1861 – The first transcontinental telegraph message was sent when Justice Stephen J. Field of California transmitted a telegram to U.S. President Lincoln.

1901 – Daredevil Anna Edson Taylor became the first person to go over Niagara Falls in a wooden barrel. She was 63 years old.

1929 – In the U.S., investors dumped more than 13 million shares on the stock market. The day is known as “Black Tuesday.”

1931 – The upper level of the George Washington Bridge opened for traffic between New York and New Jersey.

1939 – Nylon stockings were sold to the public for the first time in Wilmington, DE.

1940 – In the U.S., the 40-hour workweek went into effect under the Fair Labor Standards Act of 1938.

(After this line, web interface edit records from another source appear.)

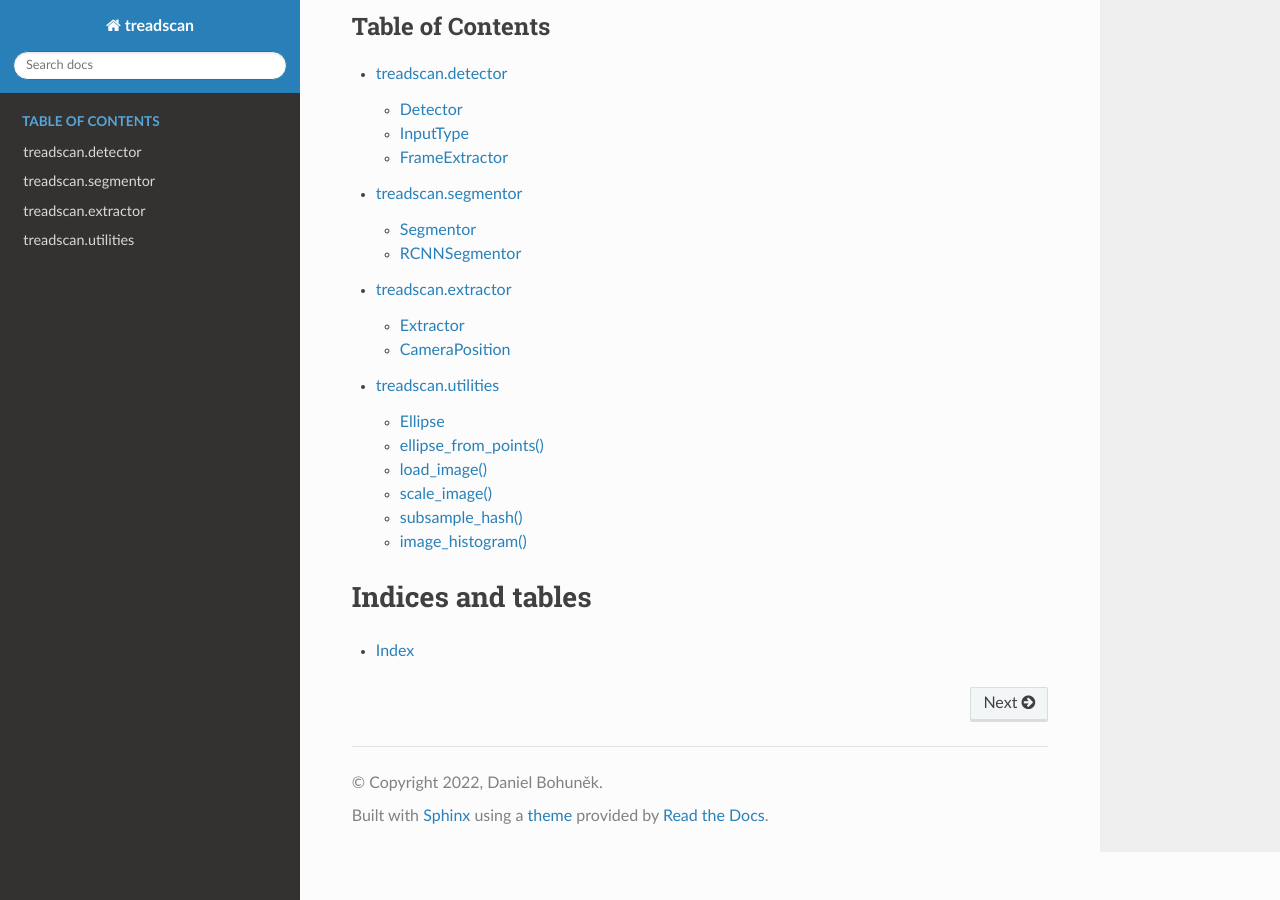
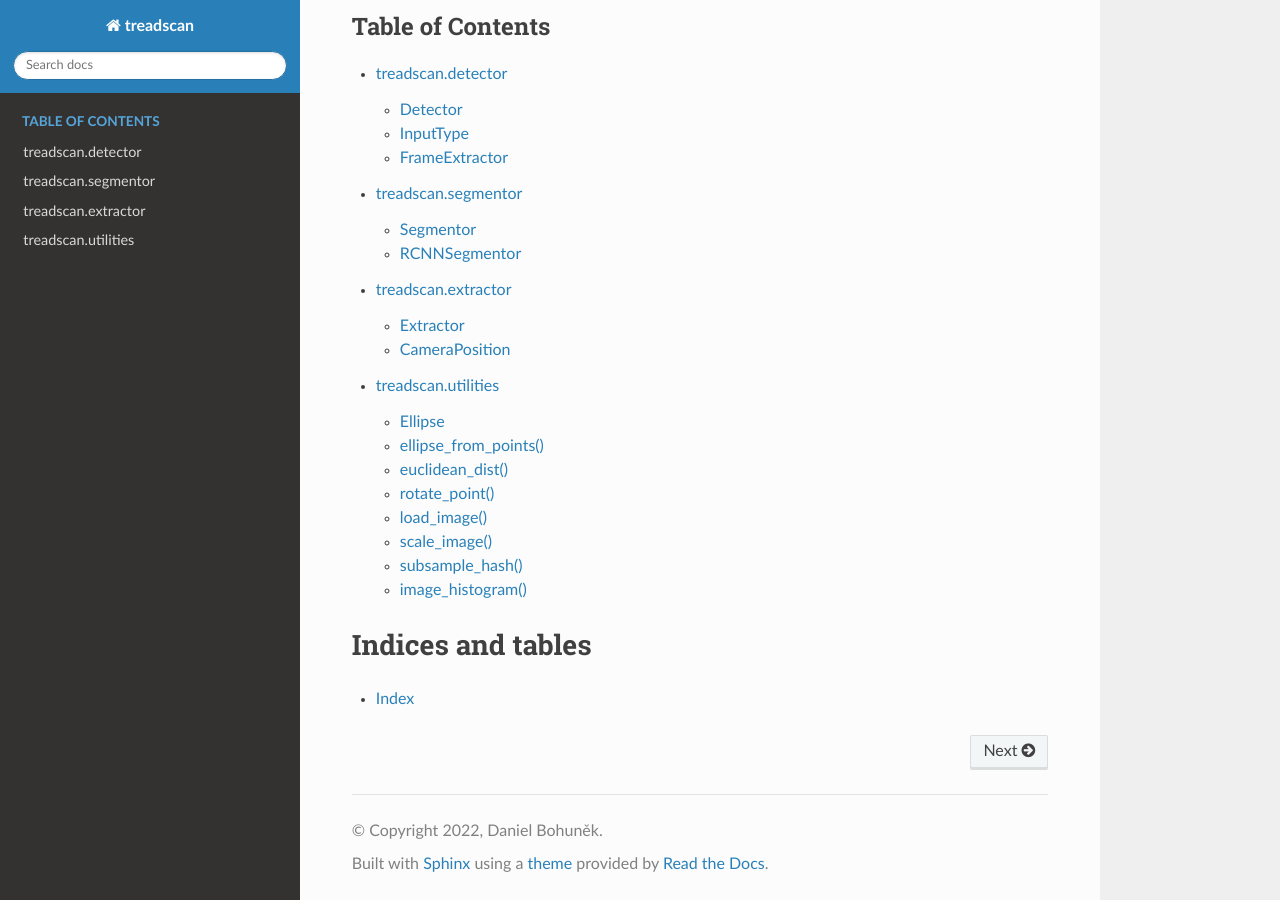
Before and after one commit to bohundan/treadscan, a Sphinx documentation site: the page built from docs/source/index.rst, in a window 1280 px wide and 900 px high, scrolled down 1229 px. Built offline with Sphinx 7.4.7 and the Read the Docs theme 2.0.0, drawn with Linux system fonts in a browser that asks for light colours.

Commit message:
Added new methods and images to docs

```diff
--- a/docs/source/conf.py
+++ b/docs/source/conf.py
@@ -22,7 +22,7 @@ copyright = '2022, Daniel Bohuněk'
 author = 'Daniel Bohuněk'
 
 # The full version, including alpha/beta/rc tags
-release = '0.6.1'
+release = '0.7'
 
 
 # -- General configuration ---------------------------------------------------
--- a/docs/source/utilities.rst
+++ b/docs/source/utilities.rst
@@ -9,9 +9,21 @@ Ellipse
 
 
 ellipse_from_points()
--------------
+---------------------
 
 .. autofunction:: treadscan.utilities.ellipse_from_points
+
+
+euclidean_dist()
+----------------
+
+.. autofunction:: treadscan.utilities.euclidean_dist
+
+
+rotate_point()
+--------------
+
+.. autofunction:: treadscan.utilities.rotate_point
 
 
 load_image()
```
Also changed, not shown: docs/source/_static/model_annotation.png (added), docs/source/_static/test_detection.jpg.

1945 – The United Nations (UN) was formally established less than a month after the end of World War II. The Charter was ratified by China, France, the Soviet Union, the United Kingdom, the United States and by a majority of other signatories.

1948 – The term “cold war” was used for the first time. It was in a speech by Bernard Baruch before the Senate War Investigating Committee.

1949 – The cornerstone for the U.N. Headquarters was laid in New York City.

1960 – All remaining American-owned property in Cuba was nationalized. The process of nationalizing all U.S. and foreign-owned property in Cuban had begun on August 6, 1960.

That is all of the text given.